■ Problem requirements ■
All records are to be retyped faithfully and completely.

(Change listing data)
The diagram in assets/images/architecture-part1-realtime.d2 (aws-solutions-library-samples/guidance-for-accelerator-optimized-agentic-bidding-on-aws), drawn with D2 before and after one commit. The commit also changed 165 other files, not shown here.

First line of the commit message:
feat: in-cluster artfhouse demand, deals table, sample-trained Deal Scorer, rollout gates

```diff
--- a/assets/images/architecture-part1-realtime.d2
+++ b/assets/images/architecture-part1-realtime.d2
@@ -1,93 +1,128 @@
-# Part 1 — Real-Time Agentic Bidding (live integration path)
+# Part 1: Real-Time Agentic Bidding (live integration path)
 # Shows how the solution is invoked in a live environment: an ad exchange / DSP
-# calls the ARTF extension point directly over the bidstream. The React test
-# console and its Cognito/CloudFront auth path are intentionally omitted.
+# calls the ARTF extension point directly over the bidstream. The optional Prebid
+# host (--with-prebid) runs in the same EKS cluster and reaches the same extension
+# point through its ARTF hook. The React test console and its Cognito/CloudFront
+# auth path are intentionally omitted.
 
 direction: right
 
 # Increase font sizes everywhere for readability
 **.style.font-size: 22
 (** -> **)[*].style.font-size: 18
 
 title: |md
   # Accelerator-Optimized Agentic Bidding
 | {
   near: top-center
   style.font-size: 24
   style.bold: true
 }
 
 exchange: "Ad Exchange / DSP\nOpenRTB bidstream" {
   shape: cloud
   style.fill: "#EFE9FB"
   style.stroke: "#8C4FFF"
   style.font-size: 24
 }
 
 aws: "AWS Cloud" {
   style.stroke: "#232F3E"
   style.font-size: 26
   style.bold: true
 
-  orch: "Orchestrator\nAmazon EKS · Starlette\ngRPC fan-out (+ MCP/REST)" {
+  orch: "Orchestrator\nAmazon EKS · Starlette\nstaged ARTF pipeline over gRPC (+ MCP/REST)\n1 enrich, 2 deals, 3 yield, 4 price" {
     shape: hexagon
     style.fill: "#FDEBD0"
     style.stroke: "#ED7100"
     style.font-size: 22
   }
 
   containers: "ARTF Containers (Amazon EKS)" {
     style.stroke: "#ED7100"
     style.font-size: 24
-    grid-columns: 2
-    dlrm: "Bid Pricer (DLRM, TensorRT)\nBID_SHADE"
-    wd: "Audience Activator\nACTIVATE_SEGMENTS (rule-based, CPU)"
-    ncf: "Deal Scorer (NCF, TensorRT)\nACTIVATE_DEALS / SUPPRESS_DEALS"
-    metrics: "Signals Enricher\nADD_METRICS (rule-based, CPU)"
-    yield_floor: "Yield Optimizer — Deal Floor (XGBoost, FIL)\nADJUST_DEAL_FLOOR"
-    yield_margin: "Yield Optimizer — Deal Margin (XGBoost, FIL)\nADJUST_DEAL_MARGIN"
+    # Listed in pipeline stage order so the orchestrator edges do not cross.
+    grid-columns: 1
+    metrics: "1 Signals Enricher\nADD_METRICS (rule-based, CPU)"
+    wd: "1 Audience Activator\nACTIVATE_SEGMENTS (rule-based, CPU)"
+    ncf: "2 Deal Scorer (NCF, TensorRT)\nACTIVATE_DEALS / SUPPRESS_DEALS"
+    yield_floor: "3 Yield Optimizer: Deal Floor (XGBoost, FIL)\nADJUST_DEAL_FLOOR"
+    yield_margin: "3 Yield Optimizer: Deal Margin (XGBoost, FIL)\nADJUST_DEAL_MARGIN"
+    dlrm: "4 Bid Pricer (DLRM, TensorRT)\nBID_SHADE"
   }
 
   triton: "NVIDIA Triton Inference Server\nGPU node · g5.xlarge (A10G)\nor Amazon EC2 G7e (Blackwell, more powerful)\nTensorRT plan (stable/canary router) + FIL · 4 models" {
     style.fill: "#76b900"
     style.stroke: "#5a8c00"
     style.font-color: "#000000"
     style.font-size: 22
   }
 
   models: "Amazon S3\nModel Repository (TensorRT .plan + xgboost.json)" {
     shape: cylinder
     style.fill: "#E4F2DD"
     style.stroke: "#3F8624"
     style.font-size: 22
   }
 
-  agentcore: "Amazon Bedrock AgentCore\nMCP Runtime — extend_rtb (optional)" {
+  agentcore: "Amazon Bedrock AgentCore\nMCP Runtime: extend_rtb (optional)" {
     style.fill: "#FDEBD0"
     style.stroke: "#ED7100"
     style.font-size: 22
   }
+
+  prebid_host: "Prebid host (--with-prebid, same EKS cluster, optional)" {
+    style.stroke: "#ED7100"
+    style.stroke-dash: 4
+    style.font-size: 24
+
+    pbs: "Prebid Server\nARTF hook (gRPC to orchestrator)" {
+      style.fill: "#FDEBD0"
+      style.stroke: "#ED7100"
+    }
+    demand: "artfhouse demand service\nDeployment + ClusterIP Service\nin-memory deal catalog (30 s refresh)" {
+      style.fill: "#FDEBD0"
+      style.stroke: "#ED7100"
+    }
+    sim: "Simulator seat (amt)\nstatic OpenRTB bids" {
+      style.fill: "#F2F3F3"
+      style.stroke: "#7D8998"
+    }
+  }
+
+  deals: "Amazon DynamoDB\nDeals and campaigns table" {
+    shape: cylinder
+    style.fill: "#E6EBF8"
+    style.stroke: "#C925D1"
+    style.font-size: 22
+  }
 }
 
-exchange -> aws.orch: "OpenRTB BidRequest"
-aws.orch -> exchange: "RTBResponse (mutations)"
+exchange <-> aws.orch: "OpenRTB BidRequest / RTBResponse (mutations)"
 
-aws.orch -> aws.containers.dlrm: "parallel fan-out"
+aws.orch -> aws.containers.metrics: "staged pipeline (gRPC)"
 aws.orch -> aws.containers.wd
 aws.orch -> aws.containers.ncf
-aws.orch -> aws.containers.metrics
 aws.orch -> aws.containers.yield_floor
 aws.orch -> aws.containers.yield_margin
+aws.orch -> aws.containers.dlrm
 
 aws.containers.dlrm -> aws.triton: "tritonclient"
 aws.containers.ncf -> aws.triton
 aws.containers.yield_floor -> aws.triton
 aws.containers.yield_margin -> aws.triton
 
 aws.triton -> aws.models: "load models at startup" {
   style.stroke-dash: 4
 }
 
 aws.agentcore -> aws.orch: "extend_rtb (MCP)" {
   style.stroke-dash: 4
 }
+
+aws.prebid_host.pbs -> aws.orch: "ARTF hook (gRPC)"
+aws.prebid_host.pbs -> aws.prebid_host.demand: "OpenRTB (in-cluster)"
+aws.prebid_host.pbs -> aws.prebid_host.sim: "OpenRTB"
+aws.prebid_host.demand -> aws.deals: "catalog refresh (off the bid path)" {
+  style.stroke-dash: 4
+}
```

■ Output ■
The diagram in assets/images/architecture-part1-realtime.d2 (aws-solutions-library-samples/guidance-for-accelerator-optimized-agentic-bidding-on-aws), drawn with D2 before and after one commit. The commit also changed 165 other files, not shown here.

First line of the commit message:
feat: in-cluster artfhouse demand, deals table, sample-trained Deal Scorer, rollout gates

```diff
--- a/assets/images/architecture-part1-realtime.d2
+++ b/assets/images/architecture-part1-realtime.d2
@@ -1,93 +1,128 @@
-# Part 1 — Real-Time Agentic Bidding (live integration path)
+# Part 1: Real-Time Agentic Bidding (live integration path)
 # Shows how the solution is invoked in a live environment: an ad exchange / DSP
-# calls the ARTF extension point directly over the bidstream. The React test
-# console and its Cognito/CloudFront auth path are intentionally omitted.
+# calls the ARTF extension point directly over the bidstream. The optional Prebid
+# host (--with-prebid) runs in the same EKS cluster and reaches the same extension
+# point through its ARTF hook. The React test console and its Cognito/CloudFront
+# auth path are intentionally omitted.
 
 direction: right
 
 # Increase font sizes everywhere for readability
 **.style.font-size: 22
 (** -> **)[*].style.font-size: 18
 
 title: |md
   # Accelerator-Optimized Agentic Bidding
 | {
   near: top-center
   style.font-size: 24
   style.bold: true
 }
 
 exchange: "Ad Exchange / DSP\nOpenRTB bidstream" {
   shape: cloud
   style.fill: "#EFE9FB"
   style.stroke: "#8C4FFF"
   style.font-size: 24
 }
 
 aws: "AWS Cloud" {
   style.stroke: "#232F3E"
   style.font-size: 26
   style.bold: true
 
-  orch: "Orchestrator\nAmazon EKS · Starlette\ngRPC fan-out (+ MCP/REST)" {
+  orch: "Orchestrator\nAmazon EKS · Starlette\nstaged ARTF pipeline over gRPC (+ MCP/REST)\n1 enrich, 2 deals, 3 yield, 4 price" {
     shape: hexagon
     style.fill: "#FDEBD0"
     style.stroke: "#ED7100"
     style.font-size: 22
   }
 
   containers: "ARTF Containers (Amazon EKS)" {
     style.stroke: "#ED7100"
     style.font-size: 24
-    grid-columns: 2
-    dlrm: "Bid Pricer (DLRM, TensorRT)\nBID_SHADE"
-    wd: "Audience Activator\nACTIVATE_SEGMENTS (rule-based, CPU)"
-    ncf: "Deal Scorer (NCF, TensorRT)\nACTIVATE_DEALS / SUPPRESS_DEALS"
-    metrics: "Signals Enricher\nADD_METRICS (rule-based, CPU)"
-    yield_floor: "Yield Optimizer — Deal Floor (XGBoost, FIL)\nADJUST_DEAL_FLOOR"
-    yield_margin: "Yield Optimizer — Deal Margin (XGBoost, FIL)\nADJUST_DEAL_MARGIN"
+    # Listed in pipeline stage order so the orchestrator edges do not cross.
+    grid-columns: 1
+    metrics: "1 Signals Enricher\nADD_METRICS (rule-based, CPU)"
+    wd: "1 Audience Activator\nACTIVATE_SEGMENTS (rule-based, CPU)"
+    ncf: "2 Deal Scorer (NCF, TensorRT)\nACTIVATE_DEALS / SUPPRESS_DEALS"
+    yield_floor: "3 Yield Optimizer: Deal Floor (XGBoost, FIL)\nADJUST_DEAL_FLOOR"
+    yield_margin: "3 Yield Optimizer: Deal Margin (XGBoost, FIL)\nADJUST_DEAL_MARGIN"
+    dlrm: "4 Bid Pricer (DLRM, TensorRT)\nBID_SHADE"
   }
 
   triton: "NVIDIA Triton Inference Server\nGPU node · g5.xlarge (A10G)\nor Amazon EC2 G7e (Blackwell, more powerful)\nTensorRT plan (stable/canary router) + FIL · 4 models" {
     style.fill: "#76b900"
     style.stroke: "#5a8c00"
     style.font-color: "#000000"
     style.font-size: 22
   }
 
   models: "Amazon S3\nModel Repository (TensorRT .plan + xgboost.json)" {
     shape: cylinder
     style.fill: "#E4F2DD"
     style.stroke: "#3F8624"
     style.font-size: 22
   }
 
-  agentcore: "Amazon Bedrock AgentCore\nMCP Runtime — extend_rtb (optional)" {
+  agentcore: "Amazon Bedrock AgentCore\nMCP Runtime: extend_rtb (optional)" {
     style.fill: "#FDEBD0"
     style.stroke: "#ED7100"
     style.font-size: 22
   }
+
+  prebid_host: "Prebid host (--with-prebid, same EKS cluster, optional)" {
+    style.stroke: "#ED7100"
+    style.stroke-dash: 4
+    style.font-size: 24
+
+    pbs: "Prebid Server\nARTF hook (gRPC to orchestrator)" {
+      style.fill: "#FDEBD0"
+      style.stroke: "#ED7100"
+    }
+    demand: "artfhouse demand service\nDeployment + ClusterIP Service\nin-memory deal catalog (30 s refresh)" {
+      style.fill: "#FDEBD0"
+      style.stroke: "#ED7100"
+    }
+    sim: "Simulator seat (amt)\nstatic OpenRTB bids" {
+      style.fill: "#F2F3F3"
+      style.stroke: "#7D8998"
+    }
+  }
+
+  deals: "Amazon DynamoDB\nDeals and campaigns table" {
+    shape: cylinder
+    style.fill: "#E6EBF8"
+    style.stroke: "#C925D1"
+    style.font-size: 22
+  }
 }
 
-exchange -> aws.orch: "OpenRTB BidRequest"
-aws.orch -> exchange: "RTBResponse (mutations)"
+exchange <-> aws.orch: "OpenRTB BidRequest / RTBResponse (mutations)"
 
-aws.orch -> aws.containers.dlrm: "parallel fan-out"
+aws.orch -> aws.containers.metrics: "staged pipeline (gRPC)"
 aws.orch -> aws.containers.wd
 aws.orch -> aws.containers.ncf
-aws.orch -> aws.containers.metrics
 aws.orch -> aws.containers.yield_floor
 aws.orch -> aws.containers.yield_margin
+aws.orch -> aws.containers.dlrm
 
 aws.containers.dlrm -> aws.triton: "tritonclient"
 aws.containers.ncf -> aws.triton
 aws.containers.yield_floor -> aws.triton
 aws.containers.yield_margin -> aws.triton
 
 aws.triton -> aws.models: "load models at startup" {
   style.stroke-dash: 4
 }
 
 aws.agentcore -> aws.orch: "extend_rtb (MCP)" {
   style.stroke-dash: 4
 }
+
+aws.prebid_host.pbs -> aws.orch: "ARTF hook (gRPC)"
+aws.prebid_host.pbs -> aws.prebid_host.demand: "OpenRTB (in-cluster)"
+aws.prebid_host.pbs -> aws.prebid_host.sim: "OpenRTB"
+aws.prebid_host.demand -> aws.deals: "catalog refresh (off the bid path)" {
+  style.stroke-dash: 4
+}
```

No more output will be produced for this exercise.